» **PROBLEM**
Pick out every line in the data below that holds "NATS".

(Change detection data)
_ _ _

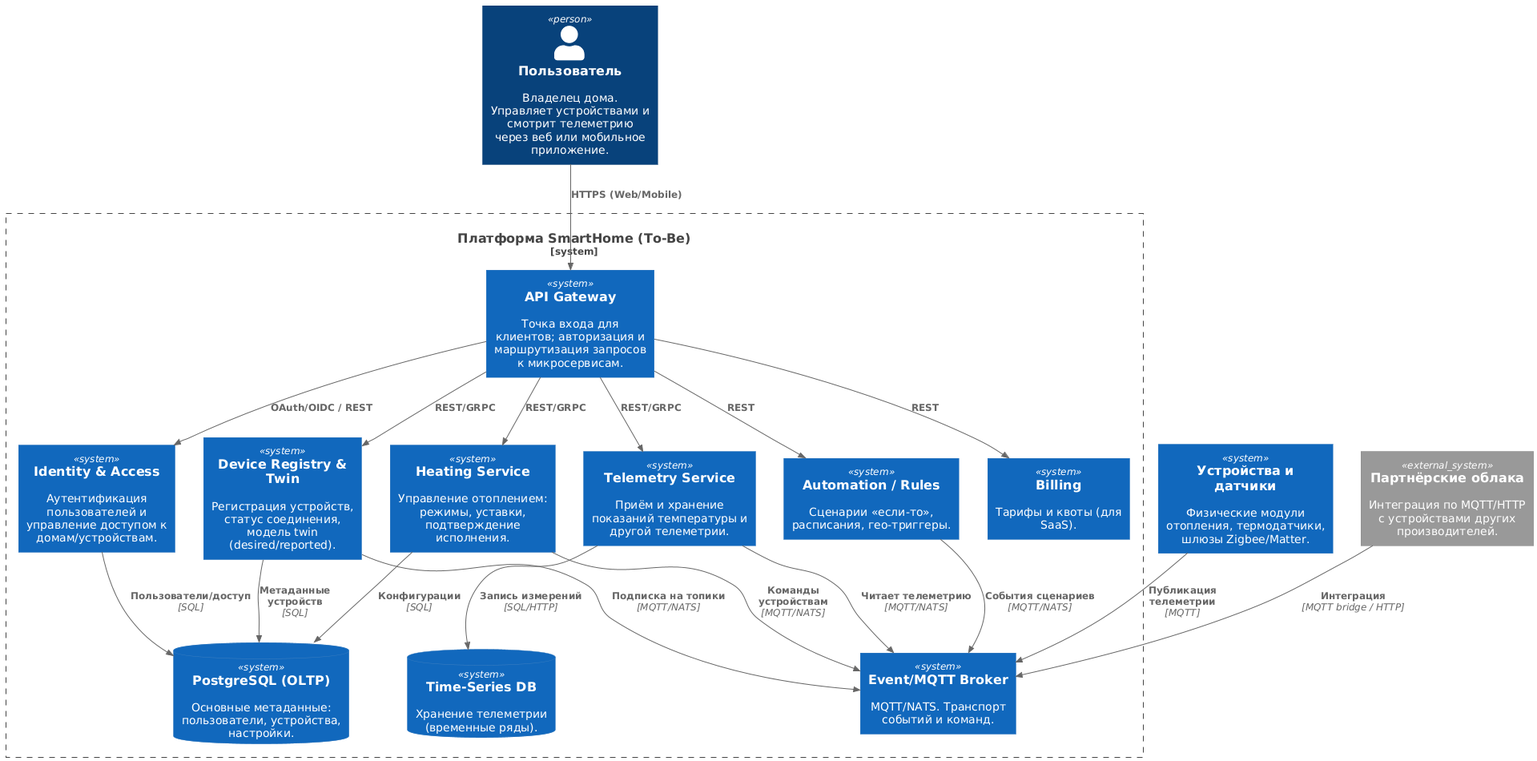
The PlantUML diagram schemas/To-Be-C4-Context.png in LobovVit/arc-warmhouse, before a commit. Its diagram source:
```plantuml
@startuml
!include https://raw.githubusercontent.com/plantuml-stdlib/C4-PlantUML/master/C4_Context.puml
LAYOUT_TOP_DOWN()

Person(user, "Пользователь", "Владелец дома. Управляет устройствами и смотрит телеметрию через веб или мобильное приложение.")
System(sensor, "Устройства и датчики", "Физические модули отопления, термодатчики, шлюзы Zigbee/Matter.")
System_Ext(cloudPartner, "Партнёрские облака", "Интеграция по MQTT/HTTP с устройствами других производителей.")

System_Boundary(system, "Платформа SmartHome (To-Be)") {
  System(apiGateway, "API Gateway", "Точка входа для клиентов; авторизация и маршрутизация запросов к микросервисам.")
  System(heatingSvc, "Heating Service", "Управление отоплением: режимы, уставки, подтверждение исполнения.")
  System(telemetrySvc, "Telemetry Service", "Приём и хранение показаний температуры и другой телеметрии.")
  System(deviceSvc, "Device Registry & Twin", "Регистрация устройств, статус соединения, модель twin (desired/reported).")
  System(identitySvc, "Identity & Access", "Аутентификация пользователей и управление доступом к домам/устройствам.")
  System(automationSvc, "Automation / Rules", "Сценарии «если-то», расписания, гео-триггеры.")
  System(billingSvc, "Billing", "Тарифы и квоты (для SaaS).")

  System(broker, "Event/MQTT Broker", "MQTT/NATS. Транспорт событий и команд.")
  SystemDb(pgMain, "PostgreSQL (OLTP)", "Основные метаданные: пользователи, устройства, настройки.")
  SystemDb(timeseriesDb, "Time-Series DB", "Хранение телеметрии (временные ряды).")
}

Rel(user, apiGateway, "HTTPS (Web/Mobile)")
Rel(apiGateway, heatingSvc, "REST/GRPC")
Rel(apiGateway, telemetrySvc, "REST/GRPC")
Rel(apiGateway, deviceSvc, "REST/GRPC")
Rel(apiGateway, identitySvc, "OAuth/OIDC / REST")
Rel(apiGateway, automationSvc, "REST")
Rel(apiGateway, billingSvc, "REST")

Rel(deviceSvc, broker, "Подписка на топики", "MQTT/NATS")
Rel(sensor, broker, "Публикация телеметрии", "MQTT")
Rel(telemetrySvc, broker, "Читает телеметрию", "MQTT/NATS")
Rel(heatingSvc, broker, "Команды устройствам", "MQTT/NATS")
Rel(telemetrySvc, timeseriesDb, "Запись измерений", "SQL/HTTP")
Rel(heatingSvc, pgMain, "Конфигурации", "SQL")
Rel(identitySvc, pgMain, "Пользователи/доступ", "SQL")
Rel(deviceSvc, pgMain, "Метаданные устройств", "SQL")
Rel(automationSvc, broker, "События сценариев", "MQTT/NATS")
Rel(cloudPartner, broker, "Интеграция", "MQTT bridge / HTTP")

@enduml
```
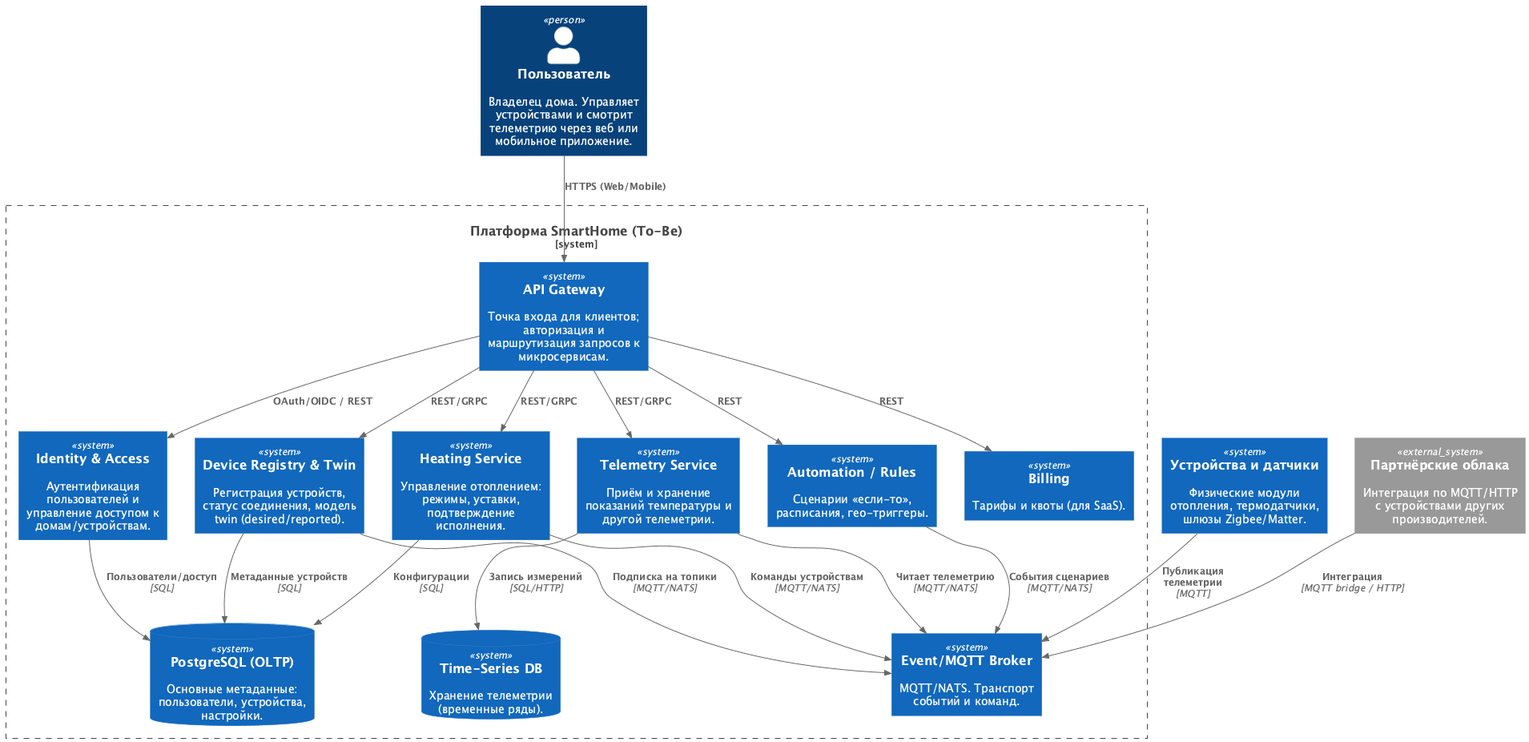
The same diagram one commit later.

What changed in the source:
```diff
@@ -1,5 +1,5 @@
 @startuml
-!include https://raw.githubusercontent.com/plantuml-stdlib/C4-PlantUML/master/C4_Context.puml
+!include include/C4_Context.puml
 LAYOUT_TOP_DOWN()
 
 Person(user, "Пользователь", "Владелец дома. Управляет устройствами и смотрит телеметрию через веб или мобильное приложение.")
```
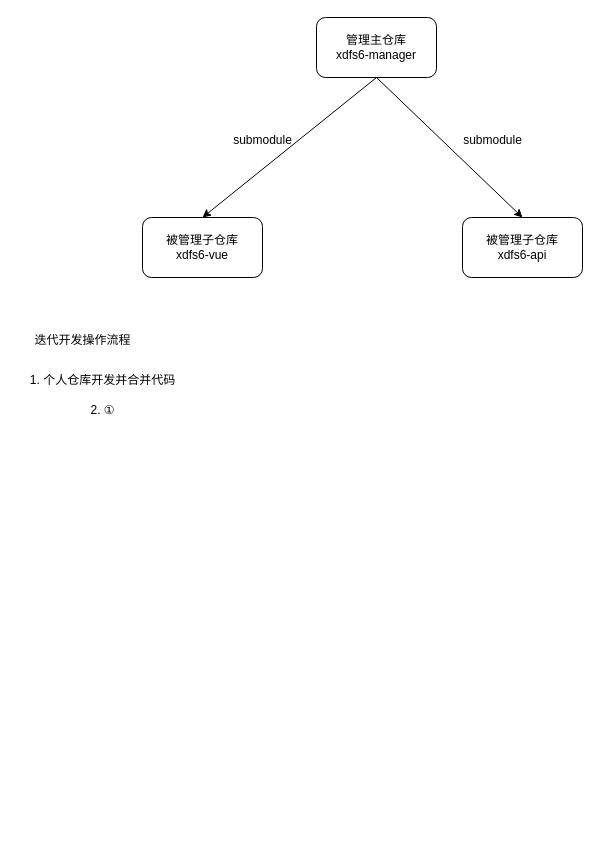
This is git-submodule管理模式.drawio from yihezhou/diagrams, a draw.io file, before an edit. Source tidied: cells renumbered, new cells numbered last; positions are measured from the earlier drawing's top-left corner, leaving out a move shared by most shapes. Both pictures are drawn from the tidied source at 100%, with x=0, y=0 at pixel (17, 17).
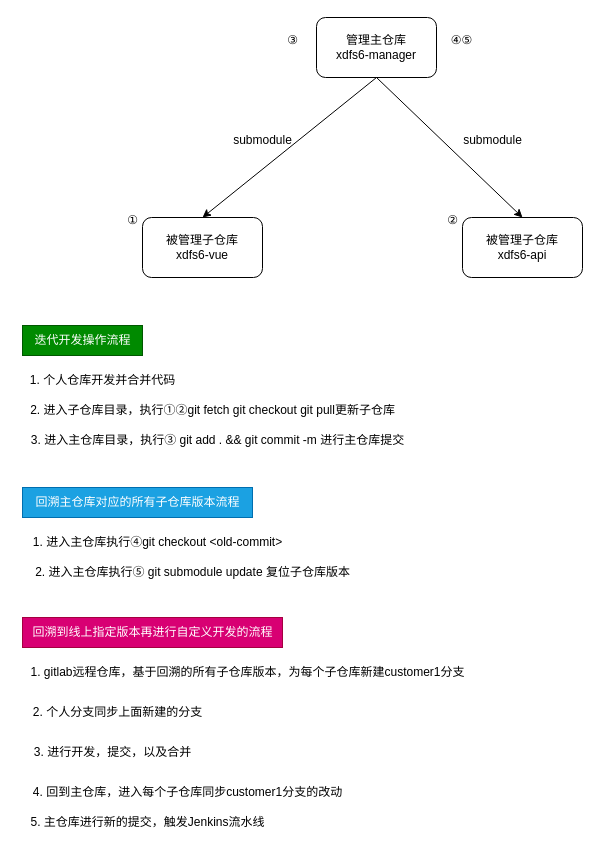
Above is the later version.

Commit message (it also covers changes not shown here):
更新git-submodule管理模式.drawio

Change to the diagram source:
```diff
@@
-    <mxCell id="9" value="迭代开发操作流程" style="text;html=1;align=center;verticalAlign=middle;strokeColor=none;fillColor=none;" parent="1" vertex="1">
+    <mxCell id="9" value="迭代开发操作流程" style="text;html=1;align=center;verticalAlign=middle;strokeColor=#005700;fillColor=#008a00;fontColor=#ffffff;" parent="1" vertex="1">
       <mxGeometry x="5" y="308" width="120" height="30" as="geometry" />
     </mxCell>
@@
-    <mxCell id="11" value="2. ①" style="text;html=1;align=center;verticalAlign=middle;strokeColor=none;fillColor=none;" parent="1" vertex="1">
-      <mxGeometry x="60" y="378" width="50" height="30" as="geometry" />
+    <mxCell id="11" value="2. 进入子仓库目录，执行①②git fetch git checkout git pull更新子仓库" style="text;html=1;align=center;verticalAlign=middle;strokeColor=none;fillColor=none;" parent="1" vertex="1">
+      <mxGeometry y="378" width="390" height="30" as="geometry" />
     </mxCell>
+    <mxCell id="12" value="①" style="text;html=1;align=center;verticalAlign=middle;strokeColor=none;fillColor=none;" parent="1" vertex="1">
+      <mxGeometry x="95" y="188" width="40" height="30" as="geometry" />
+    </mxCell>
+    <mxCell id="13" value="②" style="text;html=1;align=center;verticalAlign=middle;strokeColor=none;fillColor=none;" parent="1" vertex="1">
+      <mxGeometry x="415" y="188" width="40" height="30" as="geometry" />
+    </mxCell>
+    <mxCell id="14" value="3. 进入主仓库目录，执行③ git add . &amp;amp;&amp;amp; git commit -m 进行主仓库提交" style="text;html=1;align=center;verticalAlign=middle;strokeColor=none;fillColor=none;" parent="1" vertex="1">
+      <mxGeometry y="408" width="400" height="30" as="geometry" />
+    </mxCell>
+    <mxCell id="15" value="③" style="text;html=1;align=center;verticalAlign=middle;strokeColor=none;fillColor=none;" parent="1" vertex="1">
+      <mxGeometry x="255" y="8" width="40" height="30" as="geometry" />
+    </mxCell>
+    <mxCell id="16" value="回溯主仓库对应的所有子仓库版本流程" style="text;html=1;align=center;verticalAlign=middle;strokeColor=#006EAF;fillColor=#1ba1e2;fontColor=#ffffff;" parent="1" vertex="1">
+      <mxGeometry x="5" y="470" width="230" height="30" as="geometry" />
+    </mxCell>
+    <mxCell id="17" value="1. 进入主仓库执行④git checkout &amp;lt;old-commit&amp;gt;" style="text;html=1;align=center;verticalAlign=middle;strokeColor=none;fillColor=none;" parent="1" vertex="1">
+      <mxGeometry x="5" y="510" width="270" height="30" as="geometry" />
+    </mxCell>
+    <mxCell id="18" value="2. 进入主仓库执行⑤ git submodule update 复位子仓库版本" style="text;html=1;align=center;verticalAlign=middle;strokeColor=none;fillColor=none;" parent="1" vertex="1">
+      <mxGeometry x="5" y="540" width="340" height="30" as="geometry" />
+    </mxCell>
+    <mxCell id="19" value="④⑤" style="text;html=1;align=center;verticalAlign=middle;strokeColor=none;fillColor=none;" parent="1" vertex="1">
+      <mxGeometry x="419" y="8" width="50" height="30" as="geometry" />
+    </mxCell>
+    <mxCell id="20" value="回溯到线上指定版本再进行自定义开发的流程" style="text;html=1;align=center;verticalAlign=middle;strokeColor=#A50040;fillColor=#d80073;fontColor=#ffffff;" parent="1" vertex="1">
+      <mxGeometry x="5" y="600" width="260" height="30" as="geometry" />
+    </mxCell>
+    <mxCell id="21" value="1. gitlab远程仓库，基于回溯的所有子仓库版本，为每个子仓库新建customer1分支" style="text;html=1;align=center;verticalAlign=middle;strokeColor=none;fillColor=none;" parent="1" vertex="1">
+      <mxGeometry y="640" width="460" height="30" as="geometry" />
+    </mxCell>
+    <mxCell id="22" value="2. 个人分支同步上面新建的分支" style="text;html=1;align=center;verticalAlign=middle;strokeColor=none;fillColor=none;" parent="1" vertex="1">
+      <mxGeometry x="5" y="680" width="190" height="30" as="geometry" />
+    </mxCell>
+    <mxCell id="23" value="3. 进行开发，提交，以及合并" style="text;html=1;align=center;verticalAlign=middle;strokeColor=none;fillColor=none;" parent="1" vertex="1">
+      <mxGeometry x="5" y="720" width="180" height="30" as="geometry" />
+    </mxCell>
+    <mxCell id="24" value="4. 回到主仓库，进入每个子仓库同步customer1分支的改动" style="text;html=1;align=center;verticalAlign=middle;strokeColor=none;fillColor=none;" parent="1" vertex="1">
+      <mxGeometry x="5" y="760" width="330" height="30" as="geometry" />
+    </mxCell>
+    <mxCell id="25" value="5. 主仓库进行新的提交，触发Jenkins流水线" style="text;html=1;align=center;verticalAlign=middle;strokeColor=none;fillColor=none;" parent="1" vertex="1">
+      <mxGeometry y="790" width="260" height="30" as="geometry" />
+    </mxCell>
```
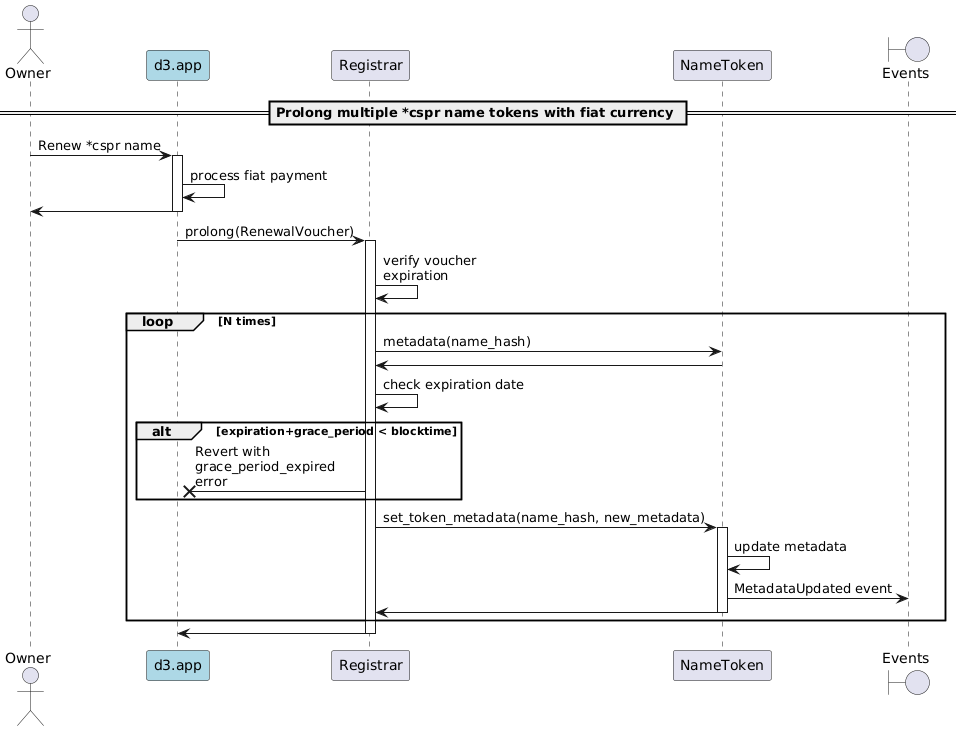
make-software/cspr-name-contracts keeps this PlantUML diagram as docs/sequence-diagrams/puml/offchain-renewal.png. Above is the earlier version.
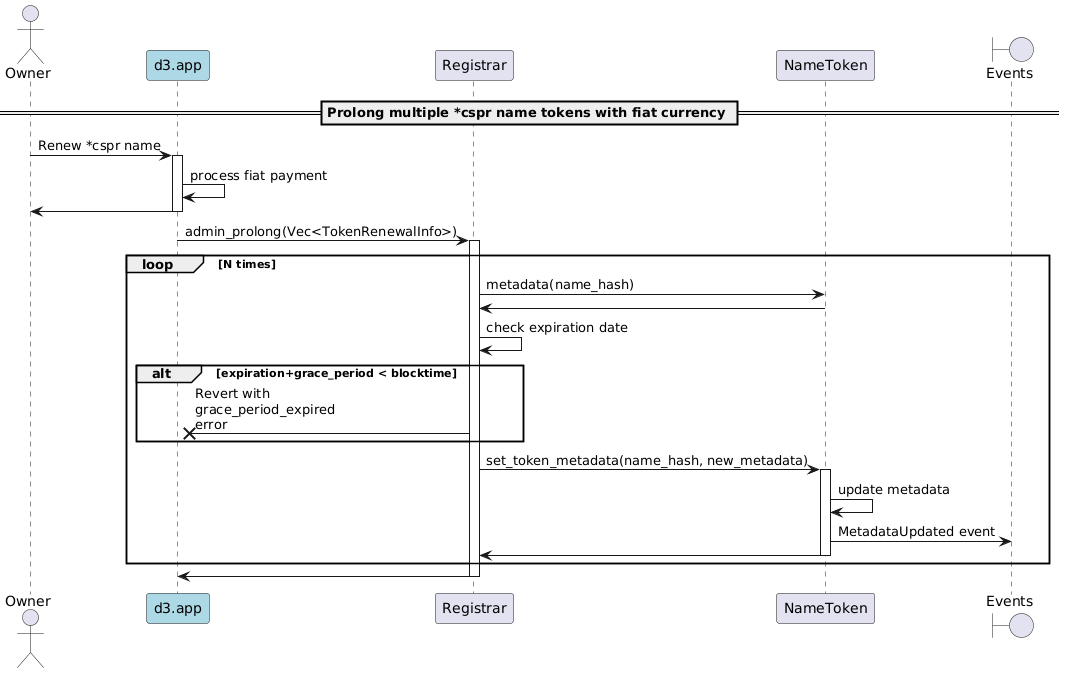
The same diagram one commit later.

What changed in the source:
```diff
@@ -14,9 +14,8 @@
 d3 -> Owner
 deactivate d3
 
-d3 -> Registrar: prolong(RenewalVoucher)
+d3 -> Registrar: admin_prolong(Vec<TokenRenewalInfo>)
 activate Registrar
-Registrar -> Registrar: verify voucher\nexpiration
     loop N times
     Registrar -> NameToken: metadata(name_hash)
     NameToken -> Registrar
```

_ _ _

» **RESULT BELOW**
  System(broker, "Event/MQTT Broker", "MQTT/NATS. Транспорт событий и команд.")
Rel(deviceSvc, broker, "Подписка на топики", "MQTT/NATS")
Rel(telemetrySvc, broker, "Читает телеметрию", "MQTT/NATS")
Rel(heatingSvc, broker, "Команды устройствам", "MQTT/NATS")
Rel(automationSvc, broker, "События сценариев", "MQTT/NATS")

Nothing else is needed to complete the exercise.